What to work on
Copy out all the lines of the data that hold the word "export".

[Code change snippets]
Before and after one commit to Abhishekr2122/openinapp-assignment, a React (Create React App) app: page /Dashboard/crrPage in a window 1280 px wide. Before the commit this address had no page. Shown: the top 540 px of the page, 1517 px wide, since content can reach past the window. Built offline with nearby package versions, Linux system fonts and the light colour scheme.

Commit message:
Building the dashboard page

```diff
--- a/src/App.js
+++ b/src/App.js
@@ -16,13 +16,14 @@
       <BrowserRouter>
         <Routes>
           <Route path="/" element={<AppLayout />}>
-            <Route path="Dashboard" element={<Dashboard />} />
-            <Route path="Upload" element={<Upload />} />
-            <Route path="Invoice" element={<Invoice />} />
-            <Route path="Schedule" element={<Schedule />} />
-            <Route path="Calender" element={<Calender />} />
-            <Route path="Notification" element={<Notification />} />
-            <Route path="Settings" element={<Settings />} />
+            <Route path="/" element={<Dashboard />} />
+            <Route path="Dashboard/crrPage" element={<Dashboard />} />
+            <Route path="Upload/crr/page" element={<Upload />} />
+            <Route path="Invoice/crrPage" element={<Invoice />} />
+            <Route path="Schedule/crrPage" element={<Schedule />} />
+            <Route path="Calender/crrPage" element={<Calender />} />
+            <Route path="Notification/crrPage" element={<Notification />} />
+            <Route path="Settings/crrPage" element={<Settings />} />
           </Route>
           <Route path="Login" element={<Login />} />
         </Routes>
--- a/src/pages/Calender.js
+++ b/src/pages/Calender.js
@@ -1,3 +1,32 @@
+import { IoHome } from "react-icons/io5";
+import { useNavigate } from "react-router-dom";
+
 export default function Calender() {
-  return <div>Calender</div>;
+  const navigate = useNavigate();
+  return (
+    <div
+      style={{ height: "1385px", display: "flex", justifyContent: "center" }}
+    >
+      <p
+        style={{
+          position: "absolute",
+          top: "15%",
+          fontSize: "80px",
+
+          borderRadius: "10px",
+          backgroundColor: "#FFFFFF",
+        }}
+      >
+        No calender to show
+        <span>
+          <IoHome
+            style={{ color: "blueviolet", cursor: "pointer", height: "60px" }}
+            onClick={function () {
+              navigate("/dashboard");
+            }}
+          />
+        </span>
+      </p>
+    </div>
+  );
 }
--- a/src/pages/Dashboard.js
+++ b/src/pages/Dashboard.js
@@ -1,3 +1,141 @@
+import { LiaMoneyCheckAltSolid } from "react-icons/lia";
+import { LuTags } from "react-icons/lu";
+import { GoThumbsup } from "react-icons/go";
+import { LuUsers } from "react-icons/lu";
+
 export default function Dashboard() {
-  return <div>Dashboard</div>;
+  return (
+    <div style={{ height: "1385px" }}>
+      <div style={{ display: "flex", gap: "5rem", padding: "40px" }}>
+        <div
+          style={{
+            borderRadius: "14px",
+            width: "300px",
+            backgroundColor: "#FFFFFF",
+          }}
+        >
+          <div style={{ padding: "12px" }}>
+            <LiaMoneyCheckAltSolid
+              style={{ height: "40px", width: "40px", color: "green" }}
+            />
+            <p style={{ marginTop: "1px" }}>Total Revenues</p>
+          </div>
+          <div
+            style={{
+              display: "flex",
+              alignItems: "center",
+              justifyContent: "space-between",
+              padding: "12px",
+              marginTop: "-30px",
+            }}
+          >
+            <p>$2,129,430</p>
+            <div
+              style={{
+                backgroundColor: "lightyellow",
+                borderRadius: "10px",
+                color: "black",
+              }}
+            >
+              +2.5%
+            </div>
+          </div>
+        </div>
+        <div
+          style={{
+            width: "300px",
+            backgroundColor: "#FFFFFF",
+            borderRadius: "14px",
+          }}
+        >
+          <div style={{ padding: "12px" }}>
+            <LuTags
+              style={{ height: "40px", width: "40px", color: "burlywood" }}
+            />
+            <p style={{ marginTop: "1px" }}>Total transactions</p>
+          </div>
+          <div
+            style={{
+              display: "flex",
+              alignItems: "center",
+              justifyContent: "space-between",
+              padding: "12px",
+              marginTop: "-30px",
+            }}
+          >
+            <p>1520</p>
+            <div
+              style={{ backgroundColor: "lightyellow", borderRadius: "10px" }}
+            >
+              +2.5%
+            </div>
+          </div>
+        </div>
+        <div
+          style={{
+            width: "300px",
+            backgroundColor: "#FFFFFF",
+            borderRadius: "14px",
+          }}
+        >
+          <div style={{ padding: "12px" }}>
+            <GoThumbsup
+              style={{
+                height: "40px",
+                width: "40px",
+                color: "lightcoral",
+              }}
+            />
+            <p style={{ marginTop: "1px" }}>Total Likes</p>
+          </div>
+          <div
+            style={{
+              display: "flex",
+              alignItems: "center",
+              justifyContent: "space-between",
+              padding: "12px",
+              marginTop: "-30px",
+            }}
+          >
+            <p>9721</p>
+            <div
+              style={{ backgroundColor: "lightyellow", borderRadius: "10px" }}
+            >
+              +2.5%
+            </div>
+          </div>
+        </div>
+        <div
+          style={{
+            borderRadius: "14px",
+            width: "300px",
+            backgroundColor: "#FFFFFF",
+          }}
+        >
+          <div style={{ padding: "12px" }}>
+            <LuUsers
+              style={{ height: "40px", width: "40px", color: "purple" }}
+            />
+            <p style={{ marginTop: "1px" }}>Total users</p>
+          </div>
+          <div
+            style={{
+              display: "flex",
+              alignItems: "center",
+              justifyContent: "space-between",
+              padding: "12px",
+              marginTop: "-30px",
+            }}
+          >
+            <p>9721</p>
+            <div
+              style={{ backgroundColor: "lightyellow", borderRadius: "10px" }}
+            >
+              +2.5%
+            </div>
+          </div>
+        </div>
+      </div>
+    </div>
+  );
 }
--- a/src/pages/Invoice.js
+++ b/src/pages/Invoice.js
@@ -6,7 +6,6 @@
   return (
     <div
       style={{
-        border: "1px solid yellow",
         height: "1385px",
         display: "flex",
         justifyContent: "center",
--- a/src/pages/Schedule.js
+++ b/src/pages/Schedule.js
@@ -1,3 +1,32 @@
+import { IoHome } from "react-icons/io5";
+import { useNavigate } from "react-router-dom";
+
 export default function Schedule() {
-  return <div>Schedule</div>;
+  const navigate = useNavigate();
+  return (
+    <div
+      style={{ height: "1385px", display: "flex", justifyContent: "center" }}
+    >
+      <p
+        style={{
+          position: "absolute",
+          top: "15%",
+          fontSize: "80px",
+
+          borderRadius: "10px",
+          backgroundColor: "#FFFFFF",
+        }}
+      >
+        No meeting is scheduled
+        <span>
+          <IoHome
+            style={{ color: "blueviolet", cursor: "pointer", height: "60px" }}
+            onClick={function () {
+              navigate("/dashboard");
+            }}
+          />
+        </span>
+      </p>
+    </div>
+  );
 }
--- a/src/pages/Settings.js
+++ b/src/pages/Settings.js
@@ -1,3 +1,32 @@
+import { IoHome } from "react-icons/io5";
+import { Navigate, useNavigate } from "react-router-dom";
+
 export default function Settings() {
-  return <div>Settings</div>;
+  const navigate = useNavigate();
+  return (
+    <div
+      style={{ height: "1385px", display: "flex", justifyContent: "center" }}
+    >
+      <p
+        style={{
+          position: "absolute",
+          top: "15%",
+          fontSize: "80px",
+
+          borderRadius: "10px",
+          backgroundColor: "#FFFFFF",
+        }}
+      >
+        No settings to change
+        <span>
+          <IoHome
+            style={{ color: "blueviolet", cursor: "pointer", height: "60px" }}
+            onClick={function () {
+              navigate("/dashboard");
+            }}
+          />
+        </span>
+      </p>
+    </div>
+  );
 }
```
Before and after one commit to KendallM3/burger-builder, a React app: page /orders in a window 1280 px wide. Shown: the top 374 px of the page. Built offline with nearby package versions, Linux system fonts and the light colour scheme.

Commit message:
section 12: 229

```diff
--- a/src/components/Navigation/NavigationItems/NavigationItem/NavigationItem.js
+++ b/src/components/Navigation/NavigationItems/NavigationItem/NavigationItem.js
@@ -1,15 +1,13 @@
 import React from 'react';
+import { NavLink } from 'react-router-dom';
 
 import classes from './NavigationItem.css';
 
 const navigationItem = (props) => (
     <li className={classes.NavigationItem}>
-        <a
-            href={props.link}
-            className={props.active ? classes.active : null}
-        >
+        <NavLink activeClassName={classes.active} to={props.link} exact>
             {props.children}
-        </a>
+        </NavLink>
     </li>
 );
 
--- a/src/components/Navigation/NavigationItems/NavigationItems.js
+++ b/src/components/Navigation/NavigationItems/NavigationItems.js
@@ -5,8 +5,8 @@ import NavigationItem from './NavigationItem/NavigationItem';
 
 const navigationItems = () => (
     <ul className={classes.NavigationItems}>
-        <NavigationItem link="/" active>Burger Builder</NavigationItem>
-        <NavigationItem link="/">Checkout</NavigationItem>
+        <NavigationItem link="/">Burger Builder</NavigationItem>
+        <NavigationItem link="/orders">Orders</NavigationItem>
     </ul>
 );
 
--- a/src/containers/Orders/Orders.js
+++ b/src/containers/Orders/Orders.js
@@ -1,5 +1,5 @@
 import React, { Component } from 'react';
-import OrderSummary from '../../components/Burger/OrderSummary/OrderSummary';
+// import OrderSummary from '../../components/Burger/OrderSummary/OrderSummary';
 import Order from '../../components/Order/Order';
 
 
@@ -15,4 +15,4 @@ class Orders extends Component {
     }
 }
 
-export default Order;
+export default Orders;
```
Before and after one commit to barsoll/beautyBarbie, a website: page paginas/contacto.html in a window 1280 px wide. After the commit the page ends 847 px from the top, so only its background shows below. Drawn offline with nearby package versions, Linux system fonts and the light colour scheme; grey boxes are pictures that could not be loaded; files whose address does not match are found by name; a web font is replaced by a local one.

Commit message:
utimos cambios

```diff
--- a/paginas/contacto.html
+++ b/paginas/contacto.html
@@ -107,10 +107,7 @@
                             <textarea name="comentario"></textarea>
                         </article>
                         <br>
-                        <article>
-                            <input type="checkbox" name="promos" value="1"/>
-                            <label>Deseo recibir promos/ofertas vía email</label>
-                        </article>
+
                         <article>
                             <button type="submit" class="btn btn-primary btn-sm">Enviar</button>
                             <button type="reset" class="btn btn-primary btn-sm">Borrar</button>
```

Answer below
 export default function Calender() {
 export default function Dashboard() {
 export default function Schedule() {
 export default function Settings() {
-export default Order;
+export default Orders;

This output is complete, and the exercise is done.